Description of the task: Every line below that contains "云端验证记录" is to be copied.

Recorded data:
* * * * * * * * *

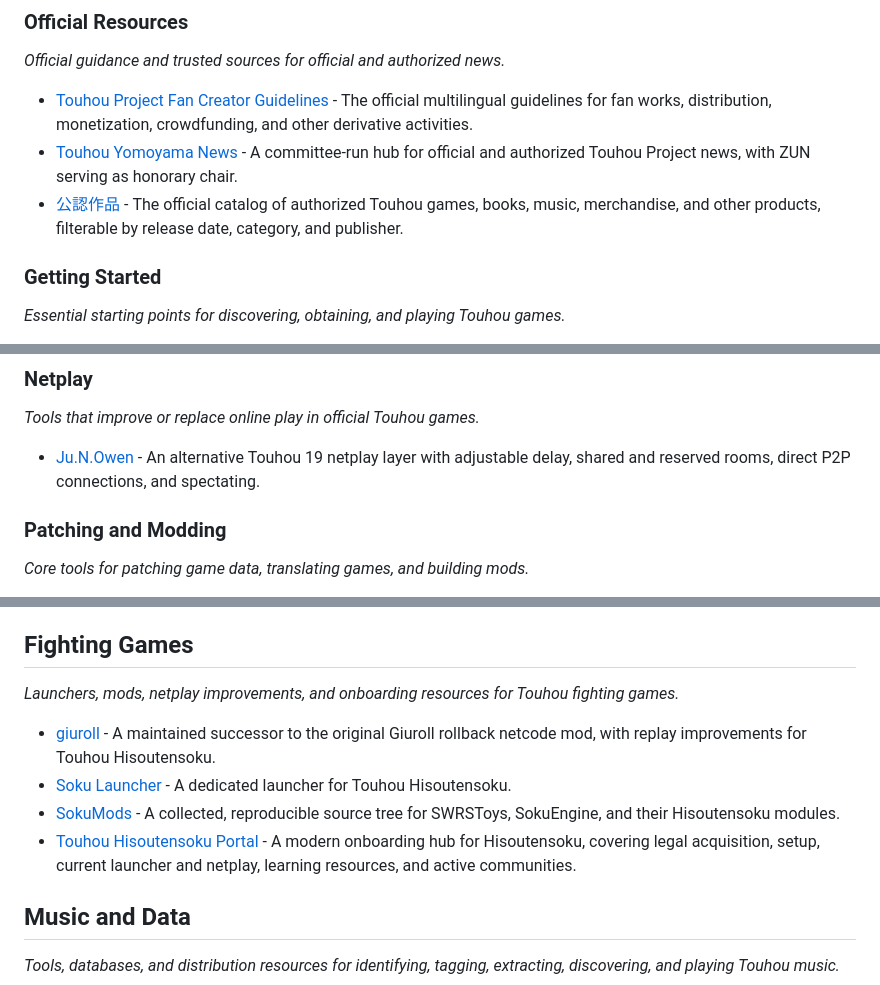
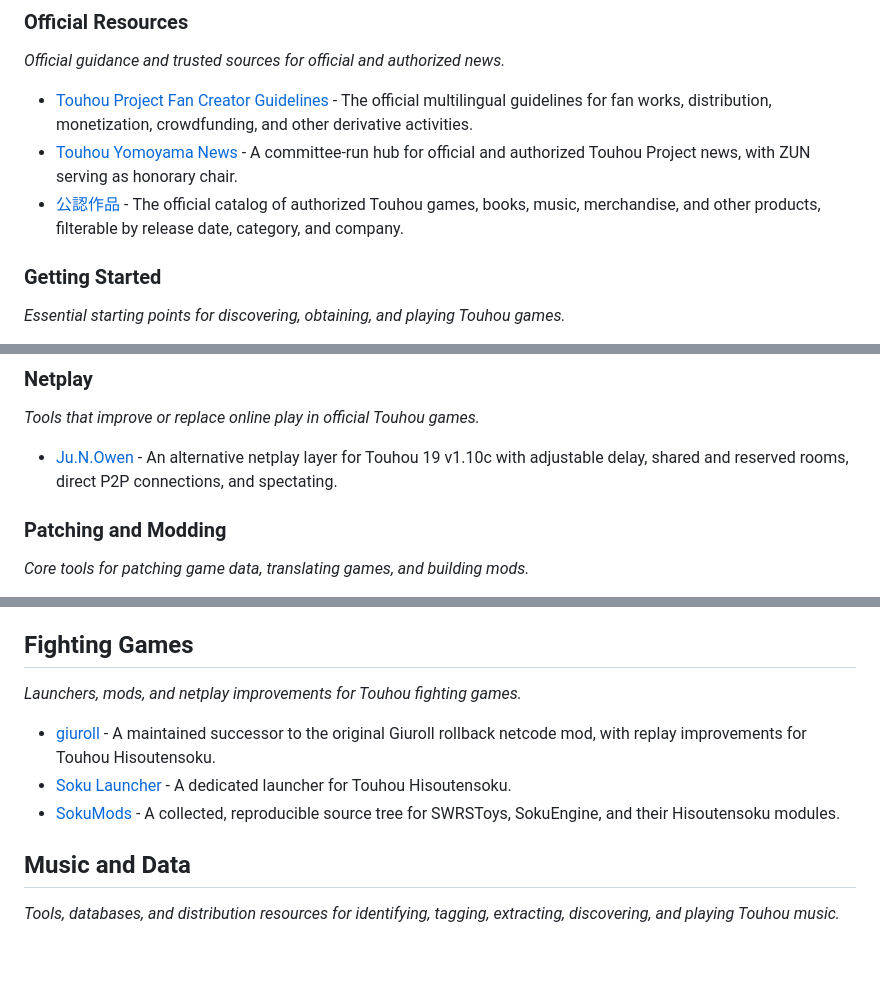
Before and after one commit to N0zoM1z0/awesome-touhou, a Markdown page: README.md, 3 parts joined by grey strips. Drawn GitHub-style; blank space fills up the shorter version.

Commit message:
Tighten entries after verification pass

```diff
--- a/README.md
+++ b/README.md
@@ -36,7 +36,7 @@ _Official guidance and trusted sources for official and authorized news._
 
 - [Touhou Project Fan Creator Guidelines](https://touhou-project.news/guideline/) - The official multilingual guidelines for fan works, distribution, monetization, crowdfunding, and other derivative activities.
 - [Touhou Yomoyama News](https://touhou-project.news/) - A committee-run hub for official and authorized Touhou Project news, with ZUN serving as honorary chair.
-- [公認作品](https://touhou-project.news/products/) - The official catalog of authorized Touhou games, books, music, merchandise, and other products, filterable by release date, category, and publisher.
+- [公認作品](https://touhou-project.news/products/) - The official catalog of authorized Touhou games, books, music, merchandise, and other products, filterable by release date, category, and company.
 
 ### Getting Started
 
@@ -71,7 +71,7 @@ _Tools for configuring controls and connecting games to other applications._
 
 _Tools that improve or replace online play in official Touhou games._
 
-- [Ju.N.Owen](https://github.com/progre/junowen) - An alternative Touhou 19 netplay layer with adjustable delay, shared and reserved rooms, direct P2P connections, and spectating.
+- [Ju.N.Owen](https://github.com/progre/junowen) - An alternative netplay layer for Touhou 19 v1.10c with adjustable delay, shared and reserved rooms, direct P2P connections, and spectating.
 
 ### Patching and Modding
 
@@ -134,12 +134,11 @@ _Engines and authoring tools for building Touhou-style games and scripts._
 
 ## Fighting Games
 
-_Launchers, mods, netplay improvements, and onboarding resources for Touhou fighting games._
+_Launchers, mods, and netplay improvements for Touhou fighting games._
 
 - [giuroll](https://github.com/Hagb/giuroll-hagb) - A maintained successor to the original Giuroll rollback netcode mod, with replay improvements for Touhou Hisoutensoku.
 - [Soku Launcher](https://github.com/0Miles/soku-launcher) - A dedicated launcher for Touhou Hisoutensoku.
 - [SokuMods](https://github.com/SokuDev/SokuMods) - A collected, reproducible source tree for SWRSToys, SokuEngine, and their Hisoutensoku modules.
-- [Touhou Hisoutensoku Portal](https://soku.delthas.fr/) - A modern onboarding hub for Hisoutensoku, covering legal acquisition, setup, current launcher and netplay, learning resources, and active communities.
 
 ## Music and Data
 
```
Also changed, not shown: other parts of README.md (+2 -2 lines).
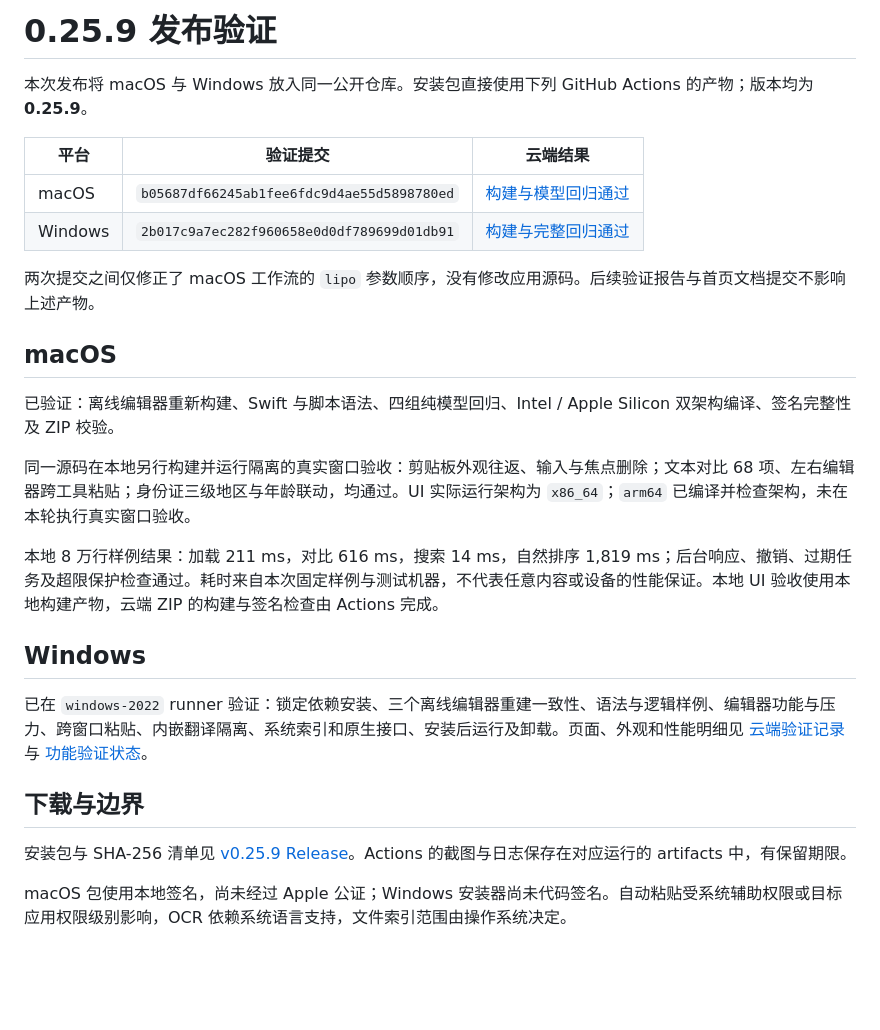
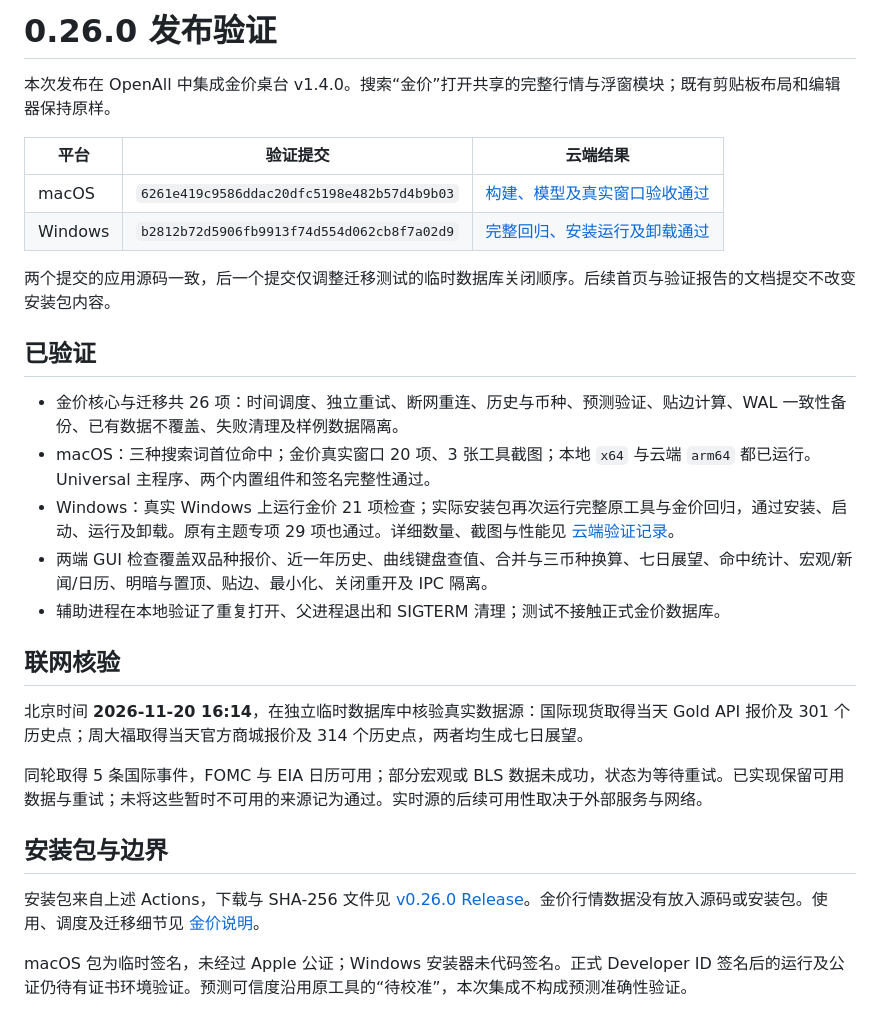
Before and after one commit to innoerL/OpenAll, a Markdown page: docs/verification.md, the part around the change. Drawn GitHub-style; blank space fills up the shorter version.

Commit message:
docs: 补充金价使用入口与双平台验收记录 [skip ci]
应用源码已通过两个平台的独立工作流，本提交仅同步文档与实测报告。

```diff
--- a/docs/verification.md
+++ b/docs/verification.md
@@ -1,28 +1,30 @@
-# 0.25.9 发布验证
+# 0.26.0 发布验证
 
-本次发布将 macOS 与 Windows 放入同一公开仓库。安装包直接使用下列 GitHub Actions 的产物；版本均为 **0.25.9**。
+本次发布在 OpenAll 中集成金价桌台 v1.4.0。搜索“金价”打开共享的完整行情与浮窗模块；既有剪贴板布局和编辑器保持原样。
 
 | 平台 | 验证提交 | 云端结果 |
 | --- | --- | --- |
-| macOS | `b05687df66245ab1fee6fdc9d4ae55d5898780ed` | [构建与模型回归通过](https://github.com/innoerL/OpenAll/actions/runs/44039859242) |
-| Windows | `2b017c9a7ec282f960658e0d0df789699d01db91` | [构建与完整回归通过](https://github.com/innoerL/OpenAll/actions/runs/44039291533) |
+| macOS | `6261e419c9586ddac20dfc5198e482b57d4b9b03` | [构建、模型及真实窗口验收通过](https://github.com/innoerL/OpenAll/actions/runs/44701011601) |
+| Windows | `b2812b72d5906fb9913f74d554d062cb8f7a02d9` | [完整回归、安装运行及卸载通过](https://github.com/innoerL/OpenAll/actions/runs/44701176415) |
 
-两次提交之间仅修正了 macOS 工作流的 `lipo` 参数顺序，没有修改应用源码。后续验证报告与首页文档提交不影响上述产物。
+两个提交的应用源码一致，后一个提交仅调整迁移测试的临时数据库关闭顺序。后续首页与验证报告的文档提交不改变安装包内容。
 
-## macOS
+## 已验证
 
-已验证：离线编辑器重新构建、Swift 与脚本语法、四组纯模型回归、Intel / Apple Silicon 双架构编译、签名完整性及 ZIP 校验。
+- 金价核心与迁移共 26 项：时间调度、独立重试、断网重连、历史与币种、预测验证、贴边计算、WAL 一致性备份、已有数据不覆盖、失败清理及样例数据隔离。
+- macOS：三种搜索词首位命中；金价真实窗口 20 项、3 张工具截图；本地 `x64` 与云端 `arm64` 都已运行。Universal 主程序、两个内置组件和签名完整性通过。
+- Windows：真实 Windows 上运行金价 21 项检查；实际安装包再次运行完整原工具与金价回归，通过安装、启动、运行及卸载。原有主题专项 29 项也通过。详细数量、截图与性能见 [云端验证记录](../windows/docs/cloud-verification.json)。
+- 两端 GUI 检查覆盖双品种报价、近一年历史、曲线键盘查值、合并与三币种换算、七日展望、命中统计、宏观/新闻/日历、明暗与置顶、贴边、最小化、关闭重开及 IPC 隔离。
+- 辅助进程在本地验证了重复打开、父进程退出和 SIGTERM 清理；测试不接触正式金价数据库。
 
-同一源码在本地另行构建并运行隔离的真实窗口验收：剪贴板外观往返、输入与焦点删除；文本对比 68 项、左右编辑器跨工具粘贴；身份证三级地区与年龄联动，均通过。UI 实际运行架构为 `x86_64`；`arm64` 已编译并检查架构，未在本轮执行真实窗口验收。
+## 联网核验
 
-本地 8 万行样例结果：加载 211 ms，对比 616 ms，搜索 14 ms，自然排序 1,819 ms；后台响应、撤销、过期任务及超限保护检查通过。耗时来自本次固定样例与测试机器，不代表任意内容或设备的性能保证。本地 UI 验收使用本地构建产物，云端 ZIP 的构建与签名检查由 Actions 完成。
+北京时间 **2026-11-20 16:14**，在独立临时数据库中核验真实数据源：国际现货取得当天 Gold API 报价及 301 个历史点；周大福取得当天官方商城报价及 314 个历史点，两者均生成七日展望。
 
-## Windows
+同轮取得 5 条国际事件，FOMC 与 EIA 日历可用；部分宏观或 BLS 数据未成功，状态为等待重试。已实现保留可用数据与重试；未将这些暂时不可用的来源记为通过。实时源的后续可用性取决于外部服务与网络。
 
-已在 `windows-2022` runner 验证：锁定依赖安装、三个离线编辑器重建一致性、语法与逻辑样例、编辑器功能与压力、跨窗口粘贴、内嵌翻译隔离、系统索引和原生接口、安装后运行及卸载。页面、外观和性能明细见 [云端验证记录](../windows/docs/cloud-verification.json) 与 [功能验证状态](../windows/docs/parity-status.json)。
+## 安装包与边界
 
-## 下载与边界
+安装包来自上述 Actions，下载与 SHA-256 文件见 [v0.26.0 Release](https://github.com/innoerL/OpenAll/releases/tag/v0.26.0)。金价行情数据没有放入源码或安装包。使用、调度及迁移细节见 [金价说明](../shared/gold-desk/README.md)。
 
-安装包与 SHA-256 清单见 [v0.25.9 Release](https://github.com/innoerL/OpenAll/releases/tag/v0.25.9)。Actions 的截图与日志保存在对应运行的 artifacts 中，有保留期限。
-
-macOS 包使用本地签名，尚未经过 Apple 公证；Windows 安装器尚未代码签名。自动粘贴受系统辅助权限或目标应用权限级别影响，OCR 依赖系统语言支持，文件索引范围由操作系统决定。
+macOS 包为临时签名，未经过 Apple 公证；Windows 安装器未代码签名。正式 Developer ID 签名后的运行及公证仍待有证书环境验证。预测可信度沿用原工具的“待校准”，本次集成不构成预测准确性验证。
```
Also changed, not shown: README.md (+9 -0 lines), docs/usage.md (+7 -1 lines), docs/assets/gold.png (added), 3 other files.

* * * * * * * * *

Answer for the task:
+- Windows：真实 Windows 上运行金价 21 项检查；实际安装包再次运行完整原工具与金价回归，通过安装、启动、运行及卸载。原有主题专项 29 项也通过。详细数量、截图与性能见 [云端验证记录](../windows/docs/cloud-verification.json)。
-已在 `windows-2022` runner 验证：锁定依赖安装、三个离线编辑器重建一致性、语法与逻辑样例、编辑器功能与压力、跨窗口粘贴、内嵌翻译隔离、系统索引和原生接口、安装后运行及卸载。页面、外观和性能明细见 [云端验证记录](../windows/docs/cloud-verification.json) 与 [功能验证状态](../windows/docs/parity-status.json)。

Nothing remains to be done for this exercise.